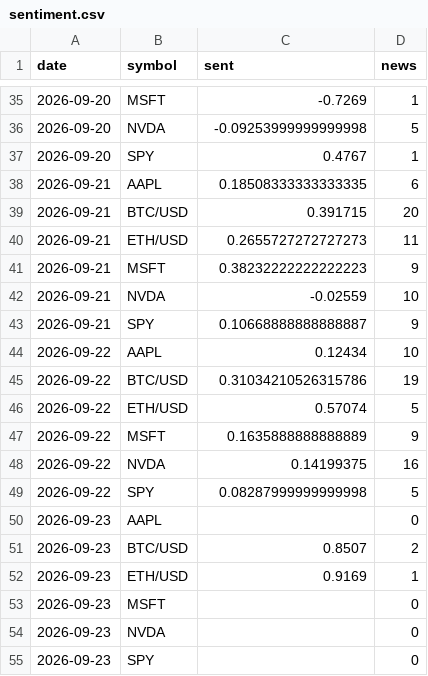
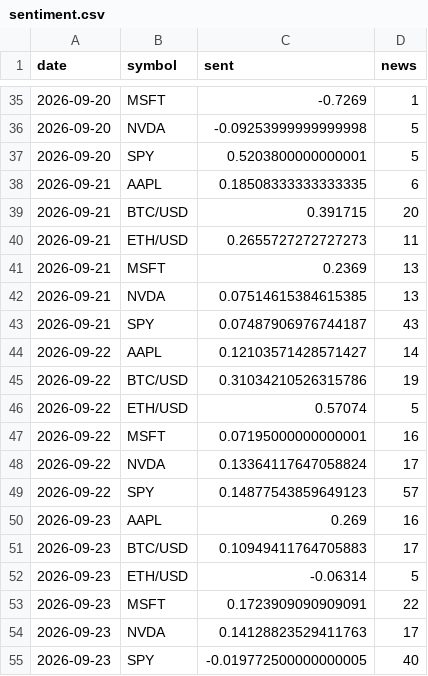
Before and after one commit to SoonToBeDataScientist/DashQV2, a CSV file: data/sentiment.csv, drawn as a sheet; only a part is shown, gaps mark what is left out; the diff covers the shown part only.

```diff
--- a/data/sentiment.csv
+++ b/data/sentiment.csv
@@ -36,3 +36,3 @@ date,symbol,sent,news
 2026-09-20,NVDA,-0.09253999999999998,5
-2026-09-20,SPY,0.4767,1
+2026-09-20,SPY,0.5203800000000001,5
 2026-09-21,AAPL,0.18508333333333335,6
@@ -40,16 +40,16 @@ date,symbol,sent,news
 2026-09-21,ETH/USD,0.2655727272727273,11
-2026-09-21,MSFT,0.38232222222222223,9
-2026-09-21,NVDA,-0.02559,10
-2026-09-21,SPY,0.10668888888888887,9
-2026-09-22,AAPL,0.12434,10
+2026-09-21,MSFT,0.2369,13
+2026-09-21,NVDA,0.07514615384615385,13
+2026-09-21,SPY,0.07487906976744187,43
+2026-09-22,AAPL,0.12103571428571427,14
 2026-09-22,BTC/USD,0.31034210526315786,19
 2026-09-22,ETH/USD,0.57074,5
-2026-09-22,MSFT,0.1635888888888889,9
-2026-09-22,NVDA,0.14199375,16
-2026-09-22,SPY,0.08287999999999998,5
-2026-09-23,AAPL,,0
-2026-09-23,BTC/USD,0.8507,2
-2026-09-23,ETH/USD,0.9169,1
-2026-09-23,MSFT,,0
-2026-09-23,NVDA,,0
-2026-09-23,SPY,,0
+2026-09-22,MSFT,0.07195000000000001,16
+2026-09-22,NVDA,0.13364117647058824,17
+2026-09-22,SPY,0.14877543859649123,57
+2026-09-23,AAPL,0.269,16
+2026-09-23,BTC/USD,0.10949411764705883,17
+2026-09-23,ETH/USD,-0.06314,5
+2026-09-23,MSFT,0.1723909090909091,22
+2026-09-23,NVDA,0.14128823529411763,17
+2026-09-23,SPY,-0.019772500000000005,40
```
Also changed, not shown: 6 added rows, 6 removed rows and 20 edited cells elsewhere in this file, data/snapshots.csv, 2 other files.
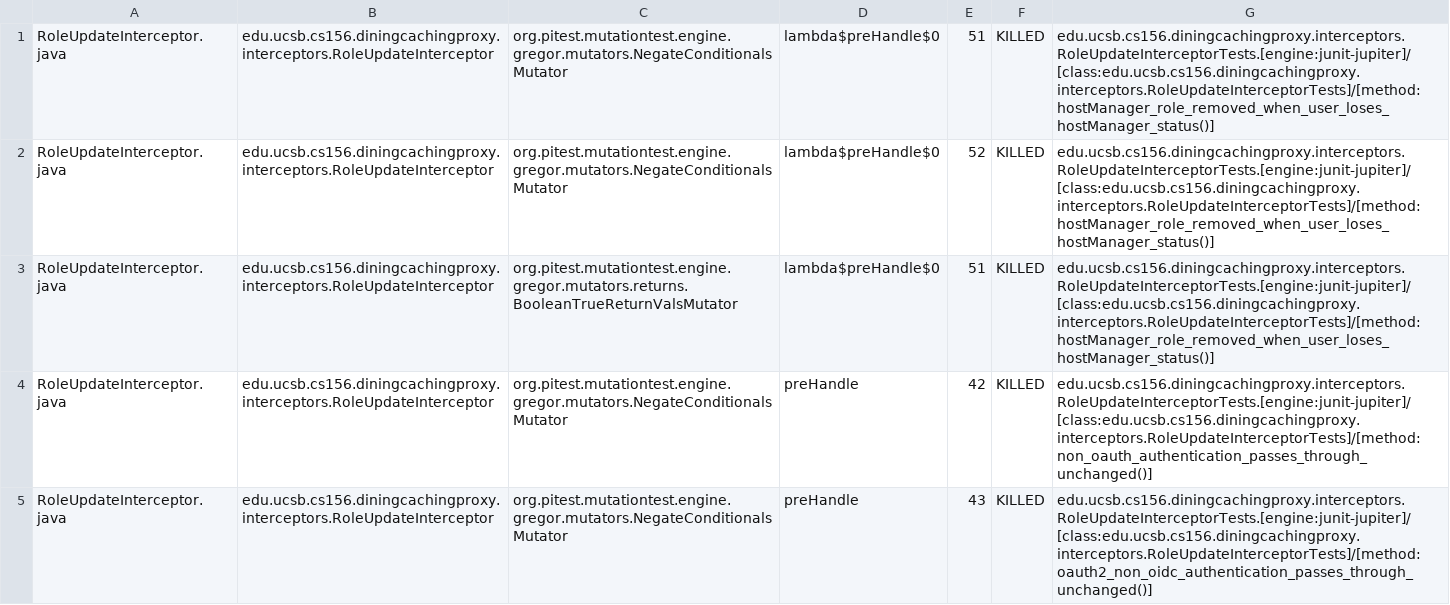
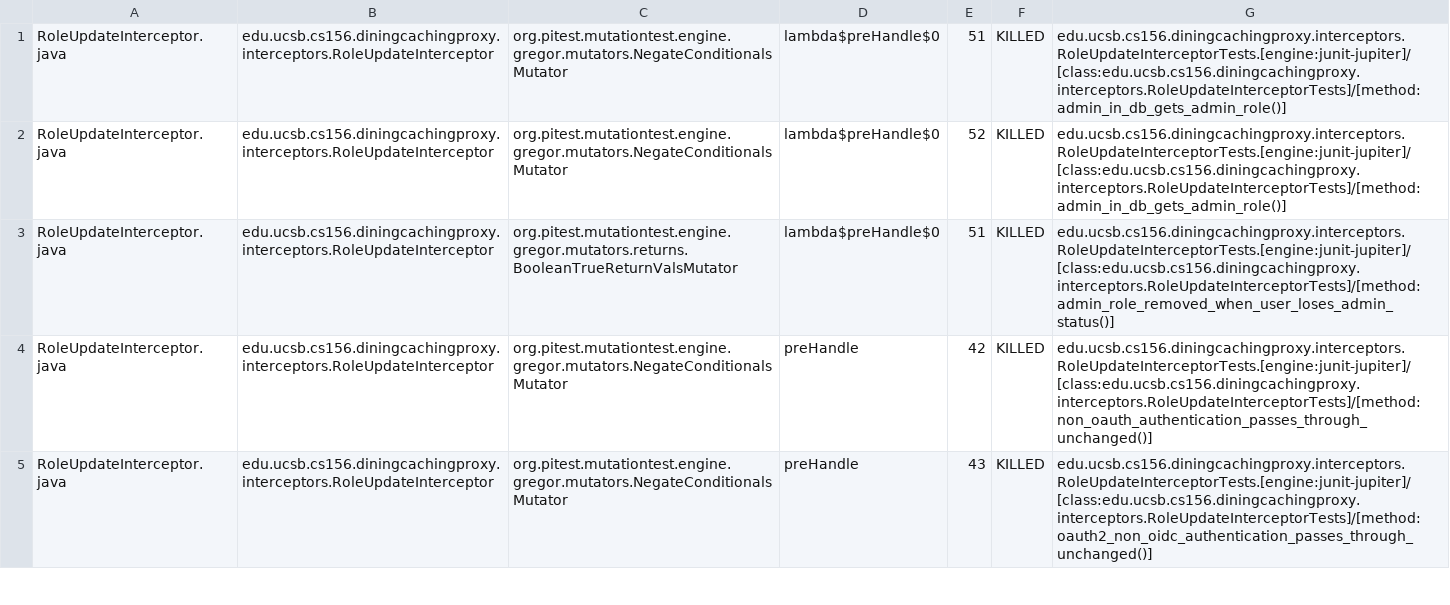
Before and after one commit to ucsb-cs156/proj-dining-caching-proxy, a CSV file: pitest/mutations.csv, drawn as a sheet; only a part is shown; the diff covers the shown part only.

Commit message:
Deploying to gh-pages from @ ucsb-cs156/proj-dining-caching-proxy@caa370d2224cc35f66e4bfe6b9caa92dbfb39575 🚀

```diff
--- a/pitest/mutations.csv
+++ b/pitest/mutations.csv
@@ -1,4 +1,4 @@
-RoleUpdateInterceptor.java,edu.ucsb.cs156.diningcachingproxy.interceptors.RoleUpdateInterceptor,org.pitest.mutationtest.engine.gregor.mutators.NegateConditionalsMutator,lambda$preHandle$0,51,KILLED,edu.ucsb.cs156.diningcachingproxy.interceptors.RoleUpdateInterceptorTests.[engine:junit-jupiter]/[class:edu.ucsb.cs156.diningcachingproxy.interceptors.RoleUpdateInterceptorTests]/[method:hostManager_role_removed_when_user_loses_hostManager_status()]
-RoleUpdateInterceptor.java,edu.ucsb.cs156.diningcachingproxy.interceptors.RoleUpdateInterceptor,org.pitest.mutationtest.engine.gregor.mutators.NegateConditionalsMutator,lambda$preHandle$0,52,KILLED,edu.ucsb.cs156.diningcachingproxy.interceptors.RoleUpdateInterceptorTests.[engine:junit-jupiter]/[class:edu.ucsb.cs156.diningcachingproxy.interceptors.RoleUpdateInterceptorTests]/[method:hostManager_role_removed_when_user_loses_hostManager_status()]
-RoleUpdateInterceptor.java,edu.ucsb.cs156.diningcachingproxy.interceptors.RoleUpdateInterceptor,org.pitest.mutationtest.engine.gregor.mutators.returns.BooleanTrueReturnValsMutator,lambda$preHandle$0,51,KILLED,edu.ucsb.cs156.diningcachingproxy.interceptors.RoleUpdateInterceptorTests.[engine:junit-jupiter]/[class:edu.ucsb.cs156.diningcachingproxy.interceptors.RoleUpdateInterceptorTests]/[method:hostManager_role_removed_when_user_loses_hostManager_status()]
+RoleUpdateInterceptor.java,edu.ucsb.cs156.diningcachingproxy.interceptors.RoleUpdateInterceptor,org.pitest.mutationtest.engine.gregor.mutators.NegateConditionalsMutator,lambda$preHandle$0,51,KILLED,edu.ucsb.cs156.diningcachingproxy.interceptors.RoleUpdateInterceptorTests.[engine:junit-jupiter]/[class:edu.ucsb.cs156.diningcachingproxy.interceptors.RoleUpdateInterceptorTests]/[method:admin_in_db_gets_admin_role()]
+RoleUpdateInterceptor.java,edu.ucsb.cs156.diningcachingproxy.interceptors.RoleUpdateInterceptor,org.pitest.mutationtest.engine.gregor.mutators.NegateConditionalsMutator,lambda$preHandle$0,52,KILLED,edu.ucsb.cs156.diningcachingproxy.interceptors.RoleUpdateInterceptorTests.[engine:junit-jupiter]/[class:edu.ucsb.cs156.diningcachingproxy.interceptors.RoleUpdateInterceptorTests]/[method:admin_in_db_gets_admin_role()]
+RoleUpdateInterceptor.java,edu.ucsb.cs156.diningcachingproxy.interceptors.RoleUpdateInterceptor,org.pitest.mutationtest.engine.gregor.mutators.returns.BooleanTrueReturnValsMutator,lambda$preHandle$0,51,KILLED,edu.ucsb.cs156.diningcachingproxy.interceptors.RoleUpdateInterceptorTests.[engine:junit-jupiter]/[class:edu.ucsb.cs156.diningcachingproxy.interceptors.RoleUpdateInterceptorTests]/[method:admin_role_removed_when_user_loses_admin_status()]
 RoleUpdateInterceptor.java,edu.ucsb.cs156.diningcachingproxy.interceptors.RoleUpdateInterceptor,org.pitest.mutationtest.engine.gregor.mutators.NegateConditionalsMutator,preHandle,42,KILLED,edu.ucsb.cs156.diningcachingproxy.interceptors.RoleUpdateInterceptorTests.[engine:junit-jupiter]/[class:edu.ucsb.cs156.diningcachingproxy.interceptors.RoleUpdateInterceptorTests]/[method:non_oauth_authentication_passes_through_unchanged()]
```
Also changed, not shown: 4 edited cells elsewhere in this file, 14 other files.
...
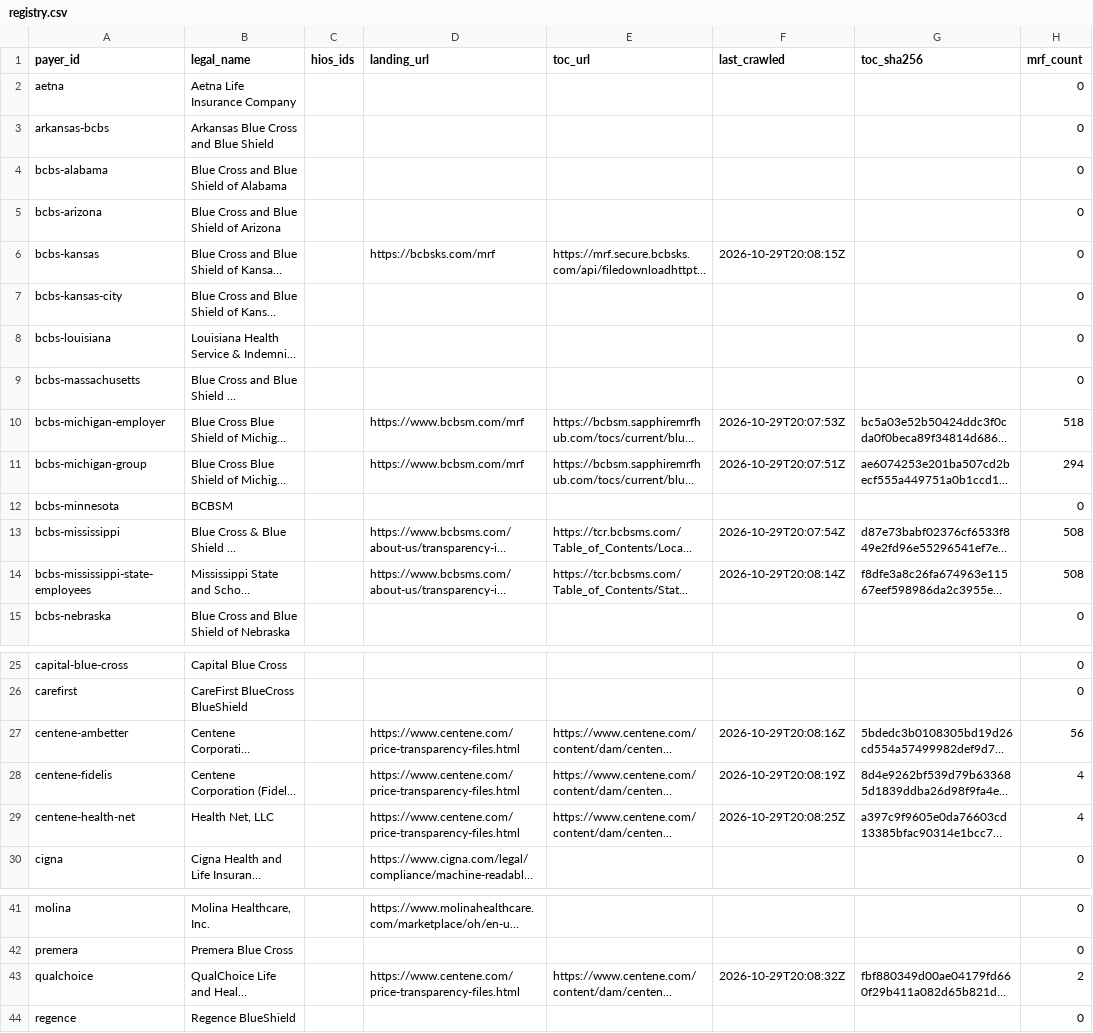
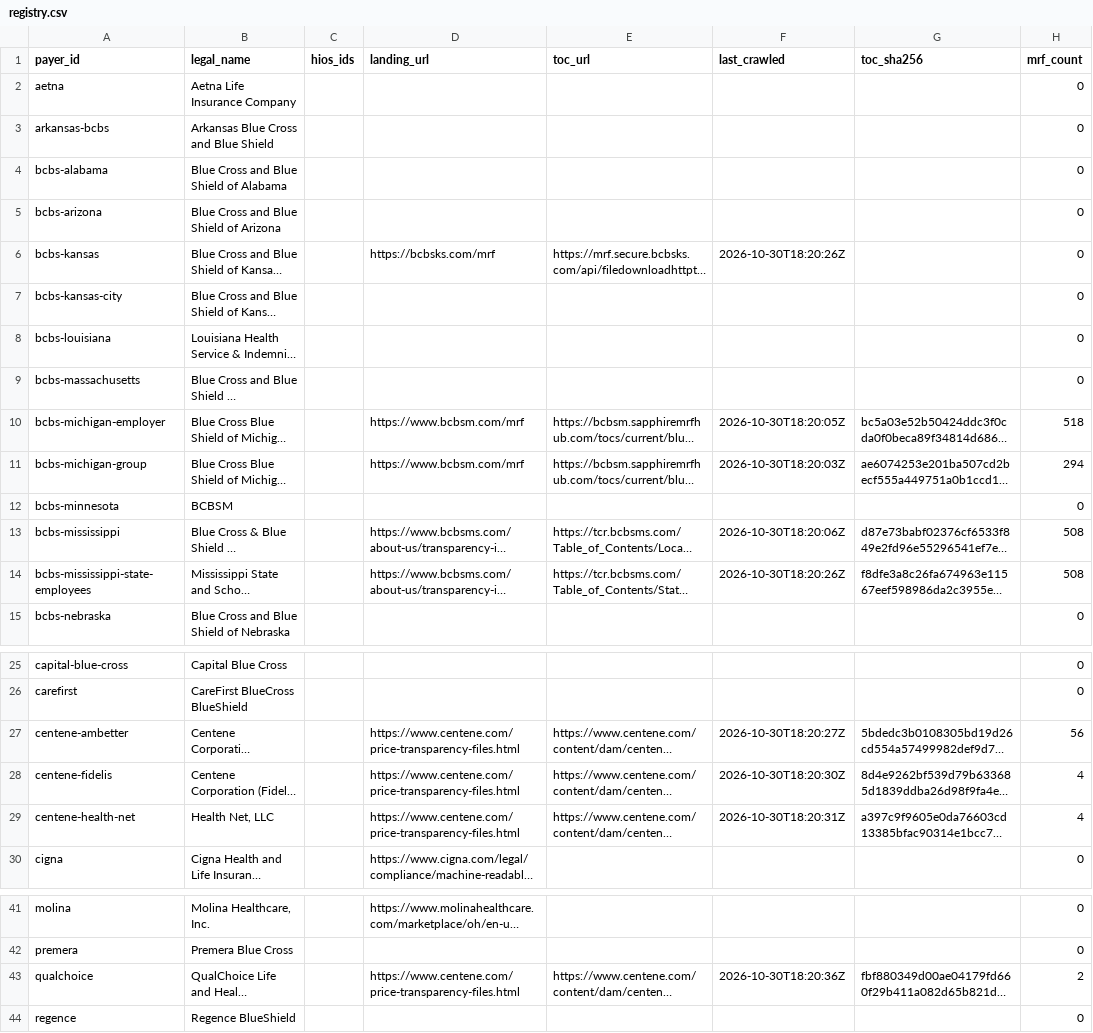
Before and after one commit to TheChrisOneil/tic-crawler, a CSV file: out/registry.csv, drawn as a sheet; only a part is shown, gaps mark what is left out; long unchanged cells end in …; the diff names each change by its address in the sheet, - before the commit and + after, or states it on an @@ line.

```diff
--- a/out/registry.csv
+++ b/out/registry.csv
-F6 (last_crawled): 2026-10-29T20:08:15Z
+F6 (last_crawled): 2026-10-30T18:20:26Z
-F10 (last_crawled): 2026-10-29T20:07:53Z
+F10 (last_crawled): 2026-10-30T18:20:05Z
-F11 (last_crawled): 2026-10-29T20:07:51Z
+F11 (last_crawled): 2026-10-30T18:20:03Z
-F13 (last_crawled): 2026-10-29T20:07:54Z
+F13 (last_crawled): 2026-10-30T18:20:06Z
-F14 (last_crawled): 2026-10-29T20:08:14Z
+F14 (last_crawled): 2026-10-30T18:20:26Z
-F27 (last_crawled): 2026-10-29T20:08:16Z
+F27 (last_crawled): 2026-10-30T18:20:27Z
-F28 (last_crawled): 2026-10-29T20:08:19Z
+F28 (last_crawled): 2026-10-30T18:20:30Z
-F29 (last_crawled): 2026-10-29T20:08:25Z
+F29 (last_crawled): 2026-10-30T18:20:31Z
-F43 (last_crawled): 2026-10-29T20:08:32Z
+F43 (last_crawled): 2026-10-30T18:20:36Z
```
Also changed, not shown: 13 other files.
--
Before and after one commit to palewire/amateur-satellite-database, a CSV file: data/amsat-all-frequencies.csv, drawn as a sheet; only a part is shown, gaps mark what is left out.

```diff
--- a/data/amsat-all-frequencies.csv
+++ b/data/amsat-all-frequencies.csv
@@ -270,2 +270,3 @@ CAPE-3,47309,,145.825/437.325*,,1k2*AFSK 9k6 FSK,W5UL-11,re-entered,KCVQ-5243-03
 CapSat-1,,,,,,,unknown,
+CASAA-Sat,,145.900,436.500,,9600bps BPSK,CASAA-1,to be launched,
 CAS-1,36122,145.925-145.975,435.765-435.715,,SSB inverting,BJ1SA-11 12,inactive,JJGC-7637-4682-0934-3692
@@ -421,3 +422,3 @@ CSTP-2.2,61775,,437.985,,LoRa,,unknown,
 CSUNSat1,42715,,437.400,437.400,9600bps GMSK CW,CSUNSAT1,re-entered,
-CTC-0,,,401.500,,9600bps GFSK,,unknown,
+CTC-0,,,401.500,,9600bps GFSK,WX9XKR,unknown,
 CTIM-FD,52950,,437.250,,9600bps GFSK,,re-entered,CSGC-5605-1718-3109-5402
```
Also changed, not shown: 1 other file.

#### What to work on:
Say only how many lines above contain "news", with no other words.

#### Output:
2